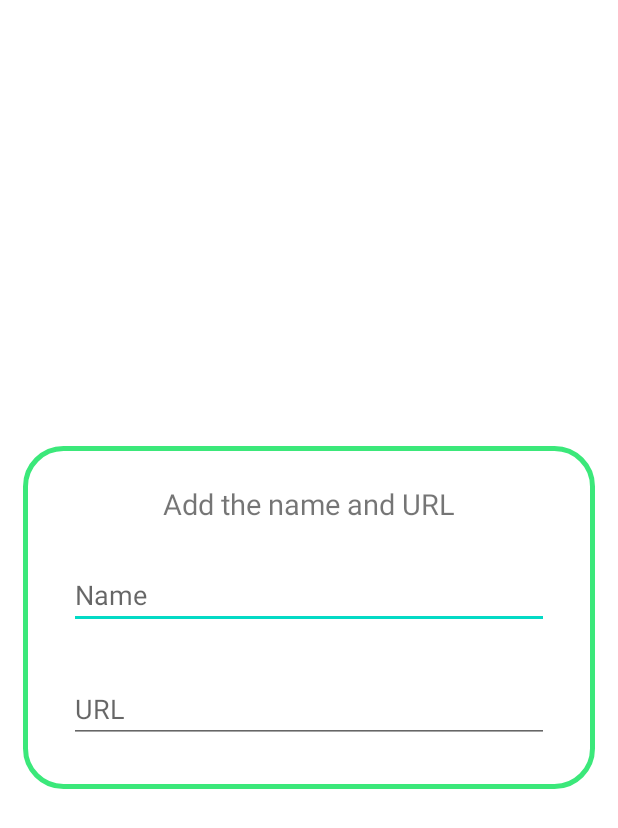
After one commit to snoopppy/A1-First-App, an Android app: the layout add_item.xml on its own in the app's theme, with its tools: preview values and no code run, on a phone screen of 412 x 824 dp. The commit adds this screen. Shown: the top 828 px of the screen. Run offline under Robolectric (Android 15) with nearby library versions, the phone set to English and light mode, and no system bars.

Commit message:
Create the table for users to enter name and URL

```diff
--- a/app/build.gradle
+++ b/app/build.gradle
@@ -1,5 +1,6 @@
 plugins {
     id 'com.android.application'
+    id 'org.jetbrains.kotlin.android'
 }
 
 android {
@@ -36,6 +37,7 @@ dependencies {
     implementation 'androidx.constraintlayout:constraintlayout:2.1.3'
     implementation 'androidx.recyclerview:recyclerview:1.3.0-rc01'
     implementation 'androidx.cardview:cardview:1.0.0'
+    implementation 'androidx.core:core-ktx:+'
     testImplementation 'junit:junit:4.13.2'
     androidTestImplementation 'androidx.test.ext:junit:1.1.3'
     androidTestImplementation 'androidx.test.espresso:espresso-core:3.4.0'
--- /dev/null
+++ b/app/src/main/java/edu/northeastern/numad23sp_bolangyu/model/Userdata.kt
@@ -0,0 +1,6 @@
+package edu.northeastern.numad23sp_bolangyu.model
+
+data class Userdata (
+        val userName:String,
+        val URL:String
+        )
--- /dev/null
+++ b/app/src/main/res/drawable/ic_add.xml
@@ -0,0 +1,5 @@
+<vector android:height="24dp" android:tint="#000000"
+    android:viewportHeight="24" android:viewportWidth="24"
+    android:width="24dp" xmlns:android="http://schemas.android.com/apk/res/android">
+    <path android:fillColor="@android:color/white" android:pathData="M19,13h-6v6h-2v-6H5v-2h6V5h2v6h6v2z"/>
+</vector>
--- /dev/null
+++ b/app/src/main/res/drawable/shape_background.xml
@@ -0,0 +1,8 @@
+<?xml version="1.0" encoding="utf-8"?>
+<shape
+    android:shape="rectangle"
+    xmlns:android="http://schemas.android.com/apk/res/android">
+    <solid android:color="@color/white"/>
+    <stroke android:color="@color/purple_500" android:width="3dp"/>
+    <corners android:radius="25dp"/>
+</shape>
--- /dev/null
+++ b/app/src/main/res/layout/add_item.xml
@@ -0,0 +1,46 @@
+<?xml version="1.0" encoding="utf-8"?>
+<LinearLayout
+    xmlns:android="http://schemas.android.com/apk/res/android"
+    android:layout_width="match_parent"
+    android:layout_height="match_parent"
+    android:orientation="vertical"
+    android:gravity="center"
+    android:layout_margin="15dp"
+    >
+
+    <LinearLayout
+        android:orientation="vertical"
+        android:padding="15dp"
+        android:paddingLeft="8dp"
+        android:paddingRight="8dp"
+        android:background="@drawable/shape_background"
+        android:layout_width="match_parent"
+        android:layout_height="wrap_content">
+        <TextView
+            android:text="Add the name and URL"
+            android:textSize="19sp"
+            android:padding="10dp"
+            android:paddingLeft="15dp"
+            android:paddingRight="8dp"
+            android:paddingTop="8dp"
+            android:layout_gravity="center"
+            android:gravity="center"
+            android:layout_width="wrap_content"
+            android:layout_height="wrap_content"/>
+        <EditText
+            android:id="@+id/userName"
+            android:hint="Name"
+            android:textSize="18sp"
+            android:layout_margin="15dp"
+            android:layout_width="match_parent"
+            android:layout_height="wrap_content"/>
+        <EditText
+            android:id="@+id/userURL"
+            android:hint="URL"
+            android:textSize="18sp"
+            android:layout_margin="15dp"
+            android:layout_width="match_parent"
+            android:layout_height="wrap_content"/>
+
+    </LinearLayout>
+</LinearLayout>
--- a/app/src/main/res/values/colors.xml
+++ b/app/src/main/res/values/colors.xml
@@ -1,7 +1,7 @@
 <?xml version="1.0" encoding="utf-8"?>
 <resources>
     <color name="purple_200">#FFBB86FC</color>
-    <color name="purple_500">#FF6200EE</color>
+    <color name="purple_500">#3BE87A</color>
     <color name="purple_700">#FF3700B3</color>
     <color name="teal_200">#FF03DAC5</color>
     <color name="teal_700">#FF018786</color>
--- a/build.gradle
+++ b/build.gradle
@@ -2,4 +2,5 @@
 plugins {
     id 'com.android.application' version '7.4.0' apply false
     id 'com.android.library' version '7.4.0' apply false
+    id 'org.jetbrains.kotlin.android' version '1.8.10' apply false
 }
```
Also changed, not shown: app/src/main/java/edu/northeastern/numad23sp_bolangyu/view/UserAdapter.kt (added, +36 -0 lines), app/src/main/res/layout/activity_main4.xml (+21 -8 lines), app/src/main/res/layout/list.xml (added, +49 -0 lines), app/src/main/res/layout/list_URL.xml (deleted, +0 -48 lines).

-- Directions --
Every line of the listing above is to be set down verbatim, without the pictures.

-- Output --
After one commit to snoopppy/A1-First-App, an Android app: the layout add_item.xml on its own in the app's theme, with its tools: preview values and no code run, on a phone screen of 412 x 824 dp. The commit adds this screen. Shown: the top 828 px of the screen. Run offline under Robolectric (Android 15) with nearby library versions, the phone set to English and light mode, and no system bars.

Commit message:
Create the table for users to enter name and URL

```diff
--- a/app/build.gradle
+++ b/app/build.gradle
@@ -1,5 +1,6 @@
 plugins {
     id 'com.android.application'
+    id 'org.jetbrains.kotlin.android'
 }
 
 android {
@@ -36,6 +37,7 @@ dependencies {
     implementation 'androidx.constraintlayout:constraintlayout:2.1.3'
     implementation 'androidx.recyclerview:recyclerview:1.3.0-rc01'
     implementation 'androidx.cardview:cardview:1.0.0'
+    implementation 'androidx.core:core-ktx:+'
     testImplementation 'junit:junit:4.13.2'
     androidTestImplementation 'androidx.test.ext:junit:1.1.3'
     androidTestImplementation 'androidx.test.espresso:espresso-core:3.4.0'
--- /dev/null
+++ b/app/src/main/java/edu/northeastern/numad23sp_bolangyu/model/Userdata.kt
@@ -0,0 +1,6 @@
+package edu.northeastern.numad23sp_bolangyu.model
+
+data class Userdata (
+        val userName:String,
+        val URL:String
+        )
--- /dev/null
+++ b/app/src/main/res/drawable/ic_add.xml
@@ -0,0 +1,5 @@
+<vector android:height="24dp" android:tint="#000000"
+    android:viewportHeight="24" android:viewportWidth="24"
+    android:width="24dp" xmlns:android="http://schemas.android.com/apk/res/android">
+    <path android:fillColor="@android:color/white" android:pathData="M19,13h-6v6h-2v-6H5v-2h6V5h2v6h6v2z"/>
+</vector>
--- /dev/null
+++ b/app/src/main/res/drawable/shape_background.xml
@@ -0,0 +1,8 @@
+<?xml version="1.0" encoding="utf-8"?>
+<shape
+    android:shape="rectangle"
+    xmlns:android="http://schemas.android.com/apk/res/android">
+    <solid android:color="@color/white"/>
+    <stroke android:color="@color/purple_500" android:width="3dp"/>
+    <corners android:radius="25dp"/>
+</shape>
--- /dev/null
+++ b/app/src/main/res/layout/add_item.xml
@@ -0,0 +1,46 @@
+<?xml version="1.0" encoding="utf-8"?>
+<LinearLayout
+    xmlns:android="http://schemas.android.com/apk/res/android"
+    android:layout_width="match_parent"
+    android:layout_height="match_parent"
+    android:orientation="vertical"
+    android:gravity="center"
+    android:layout_margin="15dp"
+    >
+
+    <LinearLayout
+        android:orientation="vertical"
+        android:padding="15dp"
+        android:paddingLeft="8dp"
+        android:paddingRight="8dp"
+        android:background="@drawable/shape_background"
+        android:layout_width="match_parent"
+        android:layout_height="wrap_content">
+        <TextView
+            android:text="Add the name and URL"
+            android:textSize="19sp"
+            android:padding="10dp"
+            android:paddingLeft="15dp"
+            android:paddingRight="8dp"
+            android:paddingTop="8dp"
+            android:layout_gravity="center"
+            android:gravity="center"
+            android:layout_width="wrap_content"
+            android:layout_height="wrap_content"/>
+        <EditText
+            android:id="@+id/userName"
+            android:hint="Name"
+            android:textSize="18sp"
+            android:layout_margin="15dp"
+            android:layout_width="match_parent"
+            android:layout_height="wrap_content"/>
+        <EditText
+            android:id="@+id/userURL"
+            android:hint="URL"
+            android:textSize="18sp"
+            android:layout_margin="15dp"
+            android:layout_width="match_parent"
+            android:layout_height="wrap_content"/>
+
+    </LinearLayout>
+</LinearLayout>
--- a/app/src/main/res/values/colors.xml
+++ b/app/src/main/res/values/colors.xml
@@ -1,7 +1,7 @@
 <?xml version="1.0" encoding="utf-8"?>
 <resources>
     <color name="purple_200">#FFBB86FC</color>
-    <color name="purple_500">#FF6200EE</color>
+    <color name="purple_500">#3BE87A</color>
     <color name="purple_700">#FF3700B3</color>
     <color name="teal_200">#FF03DAC5</color>
     <color name="teal_700">#FF018786</color>
--- a/build.gradle
+++ b/build.gradle
@@ -2,4 +2,5 @@
 plugins {
     id 'com.android.application' version '7.4.0' apply false
     id 'com.android.library' version '7.4.0' apply false
+    id 'org.jetbrains.kotlin.android' version '1.8.10' apply false
 }
```
Also changed, not shown: app/src/main/java/edu/northeastern/numad23sp_bolangyu/view/UserAdapter.kt (added, +36 -0 lines), app/src/main/res/layout/activity_main4.xml (+21 -8 lines), app/src/main/res/layout/list.xml (added, +49 -0 lines), app/src/main/res/layout/list_URL.xml (deleted, +0 -48 lines).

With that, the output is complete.